A couple of weekends ago, Whitman hosted the annual Reunion Weekend. For a whole weekend, our campus was flooded with Whitman alums strolling around, feeling nostalgic, and reflecting on their days as Whitties. On the Saturday of Reunion Weekend, the Glover Alston Center hosted a student and alumni of color gathering where students and alumni of color were able to share their experiences and support each other. As a student of color myself, I found this event to be beautiful as it encompassed a moment of healing for everyone. It is often difficult having to navigate predominantly white spaces, so seeing these alumni of color come out of Whitman as successful and wholesome beings was very reassuring for me.
The gathering started off with introductions and then we dove straight into reflecting on our experiences as students of color at Whitman. One of the main themes that we discussed what the intimidation that we feel as minorities in a classroom setting, and not being able to contribute to class discussions. Furthermore, we discussed how it is at times difficult to find a community of support as a student that comes from a marginalized background because we are not able to relate to our counterparts in social settings. One of the main takeaways from this gathering was that issues with race, gender, and class follow you and never go away magically. Even when it comes to the workforce, a new set of challenges are imposed and there are always obstacles that we face as people of color in different settings. Although this realization was not encouraging, I did feel a sense of pride in myself and in the people of color around me because it takes a whole lot of courage and resilience to rise above our hardships and learn to cope with them. Being a person of color requires that we work twice as hard as our white counterparts to get to where we want to in life, because of the institutionalized oppression that we face daily. After this gathering, I left with a sense of motivation and purpose. I know that I, too, can be successful. After hearing from the alumni of color, I saw the possibility to transcend the daily obstacles that we face and become who we dream to be.
I give thanks to the alumni and senior Whitman student, Cassandra Otero for organizing this event. After this ground-breaking experience, we must continue this student and alumni of color network to ensure that the students after us can also feel that sense of purpose and motivation. When I become a Whitman alum, I hope to provide support and mentorship to Whitman students that come from marginalized backgrounds because that support is important in order for affirmative action to fully function.
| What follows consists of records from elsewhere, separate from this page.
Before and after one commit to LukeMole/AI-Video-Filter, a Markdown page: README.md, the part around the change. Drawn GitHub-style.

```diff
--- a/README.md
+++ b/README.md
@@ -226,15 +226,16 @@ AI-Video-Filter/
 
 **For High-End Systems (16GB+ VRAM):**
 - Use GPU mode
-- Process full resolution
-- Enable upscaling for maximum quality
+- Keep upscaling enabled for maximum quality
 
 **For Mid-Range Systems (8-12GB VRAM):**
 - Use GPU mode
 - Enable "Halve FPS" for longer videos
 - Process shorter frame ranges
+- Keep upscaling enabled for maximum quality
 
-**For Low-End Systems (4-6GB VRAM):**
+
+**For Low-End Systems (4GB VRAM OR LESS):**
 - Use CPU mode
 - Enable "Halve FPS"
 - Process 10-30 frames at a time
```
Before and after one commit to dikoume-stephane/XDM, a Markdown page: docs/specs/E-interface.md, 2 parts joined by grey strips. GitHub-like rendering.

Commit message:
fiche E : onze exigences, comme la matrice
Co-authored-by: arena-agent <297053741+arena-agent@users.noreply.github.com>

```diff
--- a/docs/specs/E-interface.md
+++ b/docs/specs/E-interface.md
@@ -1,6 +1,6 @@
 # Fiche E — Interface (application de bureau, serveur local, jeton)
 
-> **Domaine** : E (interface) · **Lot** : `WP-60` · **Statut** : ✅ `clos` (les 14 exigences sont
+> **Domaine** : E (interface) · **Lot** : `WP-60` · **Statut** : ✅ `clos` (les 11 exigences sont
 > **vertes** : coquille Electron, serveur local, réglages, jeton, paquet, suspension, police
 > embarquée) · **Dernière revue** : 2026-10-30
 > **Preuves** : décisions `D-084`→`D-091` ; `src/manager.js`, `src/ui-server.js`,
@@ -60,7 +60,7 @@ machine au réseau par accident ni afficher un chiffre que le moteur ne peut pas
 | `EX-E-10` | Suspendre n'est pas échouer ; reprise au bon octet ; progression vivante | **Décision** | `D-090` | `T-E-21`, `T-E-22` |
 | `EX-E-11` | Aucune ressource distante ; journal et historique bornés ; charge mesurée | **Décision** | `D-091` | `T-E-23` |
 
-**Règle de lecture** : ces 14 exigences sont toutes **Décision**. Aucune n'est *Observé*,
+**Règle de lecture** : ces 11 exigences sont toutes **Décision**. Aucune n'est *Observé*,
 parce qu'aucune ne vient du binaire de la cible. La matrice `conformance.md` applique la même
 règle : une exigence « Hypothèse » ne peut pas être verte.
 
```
Not only should marginalized students occupy this campus, but also need support in order to thrive.